After an unsuccessful meeting with Ms. Quinn’s office, Mr. Jackson filed the motion Monday evening. The speaker has said she believes the bill will be thrown out by the courts and therefore should not be approved, and her staff had been pushing a number of alternative measures that the bill’s advocates viewed as insufficient. 

Rebuffing Ms. Quinn, Mr. Jackson’s legislation, called the Small Business Survival Act, is slated to come up for a vote at the next full Council meeting on Dec. 9.

The bill would reshape commercial renting in the city.

It would provide a broad new set of rights for all businesses with up to 100 employees, retail or office, giving tenants the ability to go to arbitration with their landlords if they feel the proposed rent is unfair. The backers’ aim is to slow the rapid turnover of storefronts in gentrifying neighborhoods and to cut down on the number of newly vacant fronts citywide.

The real estate industry says it will be a disaster, claiming landlords and economic growth generally depend on the free ability of building owners to set market-based rents. And, in testimony at a hearing earlier this year, the Bloomberg administration opposed the measure.

What happens next, politically, is unclear. Mr. Jackson will need to round up the votes for a measure that had very little precedent (he has 30 of 51 members listed as co-sponsors, but that number could change as a vote nears on the motion).

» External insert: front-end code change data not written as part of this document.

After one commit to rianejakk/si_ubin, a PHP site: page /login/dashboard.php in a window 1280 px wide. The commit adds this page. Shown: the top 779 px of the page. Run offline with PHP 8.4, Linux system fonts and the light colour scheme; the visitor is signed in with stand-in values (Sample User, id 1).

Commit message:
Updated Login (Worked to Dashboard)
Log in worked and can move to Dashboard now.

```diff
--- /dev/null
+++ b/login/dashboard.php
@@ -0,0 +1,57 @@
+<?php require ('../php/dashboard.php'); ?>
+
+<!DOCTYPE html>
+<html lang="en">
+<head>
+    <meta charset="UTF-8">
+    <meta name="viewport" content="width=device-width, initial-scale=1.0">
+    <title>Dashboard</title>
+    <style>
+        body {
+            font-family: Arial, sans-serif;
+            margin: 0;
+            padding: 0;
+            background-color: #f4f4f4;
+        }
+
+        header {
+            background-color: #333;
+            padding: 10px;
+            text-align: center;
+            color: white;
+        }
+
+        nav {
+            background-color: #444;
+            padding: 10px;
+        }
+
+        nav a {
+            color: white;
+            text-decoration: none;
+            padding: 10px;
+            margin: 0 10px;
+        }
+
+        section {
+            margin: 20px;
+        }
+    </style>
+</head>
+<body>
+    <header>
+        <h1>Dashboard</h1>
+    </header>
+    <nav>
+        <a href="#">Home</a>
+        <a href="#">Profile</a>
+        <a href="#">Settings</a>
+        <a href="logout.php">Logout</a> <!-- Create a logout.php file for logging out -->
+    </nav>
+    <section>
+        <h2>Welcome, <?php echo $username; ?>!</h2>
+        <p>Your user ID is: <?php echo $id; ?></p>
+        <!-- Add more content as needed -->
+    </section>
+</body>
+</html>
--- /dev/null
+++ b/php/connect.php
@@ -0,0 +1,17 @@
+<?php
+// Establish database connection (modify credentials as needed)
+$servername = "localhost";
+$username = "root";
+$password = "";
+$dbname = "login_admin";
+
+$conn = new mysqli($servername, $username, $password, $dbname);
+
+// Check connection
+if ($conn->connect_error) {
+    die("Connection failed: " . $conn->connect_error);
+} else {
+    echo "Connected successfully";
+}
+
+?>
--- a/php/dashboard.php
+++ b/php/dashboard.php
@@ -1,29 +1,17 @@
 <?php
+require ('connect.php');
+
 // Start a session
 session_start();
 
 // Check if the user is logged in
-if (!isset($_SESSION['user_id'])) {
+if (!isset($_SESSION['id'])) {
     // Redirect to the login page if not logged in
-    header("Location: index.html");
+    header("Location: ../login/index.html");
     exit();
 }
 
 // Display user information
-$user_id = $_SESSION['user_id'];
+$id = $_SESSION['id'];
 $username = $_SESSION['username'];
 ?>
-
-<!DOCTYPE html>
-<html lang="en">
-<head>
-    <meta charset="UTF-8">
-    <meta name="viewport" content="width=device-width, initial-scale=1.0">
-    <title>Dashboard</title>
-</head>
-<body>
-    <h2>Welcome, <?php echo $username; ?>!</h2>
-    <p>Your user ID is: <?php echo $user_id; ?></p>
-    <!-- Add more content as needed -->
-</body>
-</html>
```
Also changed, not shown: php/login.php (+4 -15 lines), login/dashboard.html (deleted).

And the real estate industry will surely push back.

“Now that the debate’s going to be elevated, people will focus more on what the bill really does,” said Frank Ricci, director of government affairs at the Rent Stabilization Association, a landlord group. “Given that, I think you’ll see support drop off.”

Ms. Quinn, in a statement, said the bill was “not within the Council’s power.”

Instead, she said she was proposing a large set of legislation aimed at small businesses that would create a tax break for smaller retail tenants, add incentives for landlords to renew leases of small businesses, ban payments outside the lease, use city resources to help with lease negotiations and change zoning laws.

But Mr. Jackson’s action raises a broader question on the cohesion of the Council in the next four years, as a new class is set to enter in January, and some members are predicting a bit more insurrection. “I see it’s a sign of things to come,” Ms. James said of the action.

Commercial Rent Regs Move Ahead